Russia has conveyed it was unable to find documents for info on

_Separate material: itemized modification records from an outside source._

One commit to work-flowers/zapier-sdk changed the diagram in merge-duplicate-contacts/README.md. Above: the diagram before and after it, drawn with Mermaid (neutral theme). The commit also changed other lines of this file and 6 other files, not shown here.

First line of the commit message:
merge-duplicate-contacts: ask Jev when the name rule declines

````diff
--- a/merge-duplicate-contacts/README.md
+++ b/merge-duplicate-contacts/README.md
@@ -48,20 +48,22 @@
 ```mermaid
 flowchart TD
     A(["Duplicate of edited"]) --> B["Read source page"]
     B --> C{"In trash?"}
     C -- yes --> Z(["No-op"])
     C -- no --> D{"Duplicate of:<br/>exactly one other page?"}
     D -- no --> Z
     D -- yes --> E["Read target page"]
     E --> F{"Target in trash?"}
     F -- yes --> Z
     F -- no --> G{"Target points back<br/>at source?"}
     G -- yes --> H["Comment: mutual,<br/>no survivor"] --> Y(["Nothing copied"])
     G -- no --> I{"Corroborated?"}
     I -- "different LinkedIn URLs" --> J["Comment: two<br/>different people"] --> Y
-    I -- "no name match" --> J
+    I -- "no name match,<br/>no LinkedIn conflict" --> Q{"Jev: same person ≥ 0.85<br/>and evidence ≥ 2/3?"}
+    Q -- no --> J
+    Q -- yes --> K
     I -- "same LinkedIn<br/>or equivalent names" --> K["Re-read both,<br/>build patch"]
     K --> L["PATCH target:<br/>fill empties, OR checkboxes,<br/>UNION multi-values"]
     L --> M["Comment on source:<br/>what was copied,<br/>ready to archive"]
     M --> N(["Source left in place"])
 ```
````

first_imgNew Delhi: India has made several requests to Russia since 2014 seeking information on Netaji Subhash Chandra Bose, but Moscow has conveyed that it was unable to find any documents in the Russian archives pertaining to the Indian leader, the Lok Sabha was informed on Wednesday.In a written reply to a question in the Lok Sabha, Minister of State for External Affairs V Muraleedharan said India sought information on Netaji such as whether he was in Russia anytime before or after August 1945 and whether he escaped to Russia in August 1945 or thereafter as reported by some researchers. Also Read – Uddhav bats for ‘Sena CM’The Indian government, in several requests since 2014, sought documents or material relating to Netaji, which may be in the custody of the Russian side, he said. “In its response, the Russian government has conveyed that they were unable to find any documents in the Russian archives pertaining to Netaji and even after additional investigations made based on request from the Indian side, they could not find any documents giving more information on the subject,” Muraleedharan said. Bose founded Indian National Army, commonly known as Azad Hind Fauj, in 1942 to fight British with the support of Japanese forces. Netaji is believed to have died in an air crash in Taiwan on August 18, 1945.last_img read more